User Tools

Site Tools


ch10_handbook:ethernet_data

Export page to Open Document format

ETHERNET DATA

Type 0x68, Ethernet Data, Format 0

Ethernet Data, Format 0 packets are used to record Ethernet data frames from an Ethernet network. In general, an Ethernet data packet will contain multiple captured Ethernet data frames.

The layout of the CSDW is shown in Figure 6-52. The iNumFrames field indicates the number of Ethernet frames included in this data packet. The iFormat field indicates the format of the captured Ethernet frames. Format type 0x00 is described in Chapter 10 as “Ethernet Physical Layer” but in practice is better described as “Ethernet Data Link Layer” because support for physical layer features such as frame sync preamble and collision events are not described in the Chapter 10 standard.

struct SuEthernetF0_ChanSpec 
    { 
    uint32_t    uNumFrames  : 16;   // Number of frames 
    uint32_t    Reserved1   : 12; 
    uint32_t    uFormat     :  4;   // Format of frames 
    }; 

Type 0x68 Ethernet Data Format 0 CSDW

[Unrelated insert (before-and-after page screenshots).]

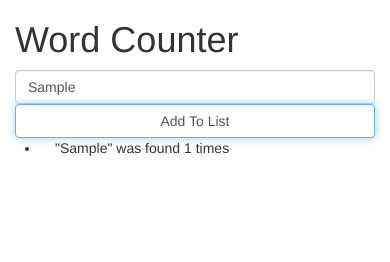
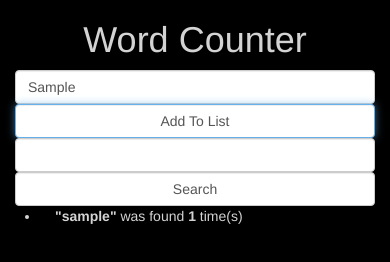
Before and after one commit to LeeMellon/word-counter, a plain HTML site: page index.html in a window 390 px wide. Both pictures are taken after typing "Sample" into the empty fields and a click on the button "Add To List". Drawn offline with nearby package versions, Linux system fonts and the light colour scheme.

Commit message:
clean up front end, ad search functonality, and remove more diacritical marks.

```diff
--- a/css/styles.css
+++ b/css/styles.css
@@ -0,0 +1,8 @@
+body {
+  color: lightgray;
+  background-color: black;
+}
+
+h1 {
+  text-align: center;
+}
--- a/index.html
+++ b/index.html
@@ -4,7 +4,7 @@
     <link rel="stylesheet" href="https://maxcdn.bootstrapcdn.com/bootstrap/3.3.7/css/bootstrap.min.css" integrity="sha384-BVYiiSIFeK1dGmJRAkycuHAHRg32OmUcww7on3RYdg4Va+PmSTsz/K68vbdEjh4u" crossorigin="anonymous">
     <link rel="stylesheet" href="css/styles.css">
     <script type="text/javascript" src="js/jquery-3.2.1.js"></script>
-    <script type="text/javascript" src="js/scripts.js"></script>
+    <script type="text/javascript" src="js/scriptsY.js"></script>
     <meta charset="utf-8">
     <title>Word Counter</title>
   </head>
@@ -22,6 +22,22 @@
 
         </form>
       </div>
+
+      <div class="row">
+        <form class="searchForm">
+          <div class="col-md-9">
+            <input id="search" type="text" class="form-control">
+
+          </div>
+          <div class="col-md-3">
+            <button type="submit" name="button" class="form-control">Search</button>
+          </div>
+
+        </form>
+      </div>
+
+
+
       <div class="row">
         <ul id="outputList"></ul>
       </div>
--- a/js/scripts.js
+++ b/js/scripts.js
@@ -1,48 +1,12 @@
-$(document).ready(function() {
-
-function sortArrays(dict) {
-  var dictKeys = Object.keys(dict);
+$(document).ready(function(){
 
 
-  for (start = 0; start < dictKeys.length - 1; start++) {
-    var max = start;
-    for (i = start + 1; i < dictKeys.length; i++) {
-      if (dict[ dictKeys[max]] < dict[dictKeys[i]]) {
-        max = i;
-      }
-    }
-    var temp = dictKeys[max];
-    dictKeys[max] = dictKeys[start];
-    dictKeys[start] = temp;
-  }
-
-  dictKeys.forEach(function(key) {
-    $("#outputList").append('<li class="col-md-3">"' + key + '" was found ' + dict[key] + " times</li>")
-  });
-  // console.log(dictKeys);
-}
 
 
-  $(".form1").submit(function(event) {
-    var dict = {};
-    var newList =[];
-    event.preventDefault();
-    var input = $("#input").val().replace(/[\[\].,\/#!$%\^&\*;:{}=_`~()\-]/g, " ").replace("", " ").split(" ");
-    input = input.filter(word => word.length > 0);
+  dict = {"one":1, "two":2, "three":3}
+    keys(dict).forEach(function(pair){
+      console.log(pair);
 
-    input.forEach(function(word){
-      newList.push(word);
-    });
-    newList.forEach(function(listItem){
-      if (listItem in dict) {
-        dict[listItem] ++ ;
-      } else {
-        dict[listItem] = 1
-      }
-    });
+    })
 
-    console.log(newList, dict)
-
-    sortArrays(dict);
-  })
 });
--- /dev/null
+++ b/js/scriptsY.js
@@ -0,0 +1,62 @@
+$(document).ready(function() {
+
+  function sortArrays(dict) {
+    var dictKeys = Object.keys(dict);
+
+    for (start = 0; start < dictKeys.length - 1; start++) {
+      var max = start;
+      for (i = start + 1; i < dictKeys.length; i++) {
+        if (dict[ dictKeys[max]] < dict[dictKeys[i]]) {
+          max = i;
+        }
+      }
+      var temp = dictKeys[max];
+      dictKeys[max] = dictKeys[start];
+      dictKeys[start] = temp;
+    }
+
+    return dictKeys;
+    // console.log(dictKeys);
+  }
+
+  var dict = {};
+  $(".form1").submit(function(event) {
+    dict = {};
+    var newList =[];
+    event.preventDefault();
+    var input = $("#input").val();
+    input = input.replace(/[\[\].,\/#!$%\^&\*;:{}=_`~()—”“"?\-]/g, " ").replace("", " ").toLowerCase();
+    input = input.split(" ").filter(word => word.length > 0);
+
+    // input.forEach(function(word){
+    //   newList.push(word);
+    // });
+    newList = input;
+
+    newList.forEach(function(listItem){
+      if (listItem in dict) {
+        dict[listItem] ++ ;
+      } else {
+        dict[listItem] = 1
+      }
+    });
+
+    list = [("one",4), ("two",5)]
+
+    var dictKeys = sortArrays(dict);
+    $("#outputList").text("");
+    dictKeys.forEach(function(key) {
+      $("#outputList").append('<li class="col-md-3"><b>"' + key + '"</b> was found <b>' + dict[key] + "</b> time(s)</li>")
+    });
+  })
+
+  $(".searchForm").submit(function(event) {
+    event.preventDefault();
+    var search = $("#search").val().toLowerCase();
+    if (search in dict)
+      alert(search + " was found " + dict[search] + " times.");
+    else
+      alert(search + " was not found.");
+  });
+
+});
```
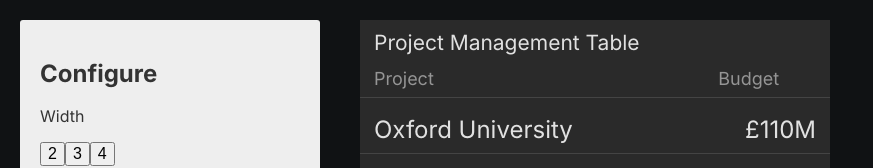
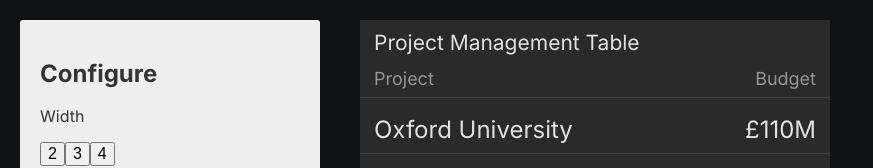
Before and after one commit to jackgeckoboard/table-widget-variations, a React (Create React App) app: page / in a window 1280 px wide. Shown: the top 168 px of the page, without its empty margins (0-873 px from the left). Built offline with nearby package versions, Linux system fonts and the light colour scheme.

Commit message:
align headers with data

```diff
--- a/src/App.css
+++ b/src/App.css
@@ -66,6 +66,10 @@
   text-align: right;
 }
 
+th.number {
+  text-align: right;
+}
+
 td.string {
   white-space: nowrap;
   text-overflow: ellipsis;
```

Individual Ethernet data messages follow the CSDW. The format of the intra-packet data header is shown in Figure 6-53. The suIntrPckTime value is an eight byte representation of time in either 48-bit relative time format derived from the RTC (format shown in Figure 6-5) , or as absolute time. If this time is absolute time, it is in either Chapter 4 weighted 48-bit time (format shown in Figure 6-6) or IEEE 1588 time format (format shown in Figure 6-7). The uDataLen field is the length of the Ethernet data in bytes. The uNetID field is used to uniquely identify the physical network attachment point. The uSpeed field indicates the bit rate at which the frame was captured by the recorder. Early coaxial cable based Ethernet networks (10BASE5 and 10BASE2) required all network participants to operate at the same bit rate since they were sharing the same physical channel. Most modern Ethernet network topologies (10BASE-T, 100BASE-TX, etc.) are a star configuration with a single point to point link between the networked device and a network hub. In this case, the network bit rate is the bit rate negotiated between the device (e.g. the recorder) and the network hub. In this star topology, different devices can operate at different bit rates on the same Ethernet network. The uSpeed field only indicates the bit rate of the link the data recorder has with the network hub. It does not imply the speed of any other devices on the network. The uContent field indicates the type of data payload. The Media Access Control (MAC) content type (0x00) indicates Ethernet Data Link Layer frames, including the destination address, source address, type (in the case of Ethernet II) or length (in the case of IEEE 802.3), data, and frame check sequence. The data link frame preamble is not included, nor are other features of the physical layer such as collisions or auto-negotiations. The bFrameError flag indicates an unspecified error has occurred in the reception of the Ethernet frame.

struct SuEthernetF0_Header 
    { 
    uint64_t    suIntraPckTime;         // Reference time 
    uint32_t    uDataLen        : 14;   // Data length 
    uint32_t    Reserved1       :  2;   // 
    uint32_t    uNetID          :  8;   // Network identifier 
    uint32_t    uSpeed          :  4;   // Ethernet speed 
    uint32_t    uContent        :  2;   // Captured data content 
    uint32_t    bFrameError     :  1;   // Frame error 
    uint32_t    Reserved2       :  1;   // 
    }; 

Type 0x68 Ethernet Data Format 0 intra-packet data header


Type 0x69 - 0x6F, Ethernet Data, Format 1 - Format 7

Reserved for future use.

ch10_handbook/ethernet_data.txt · Last modified: 2014/05/29 14:42 by bob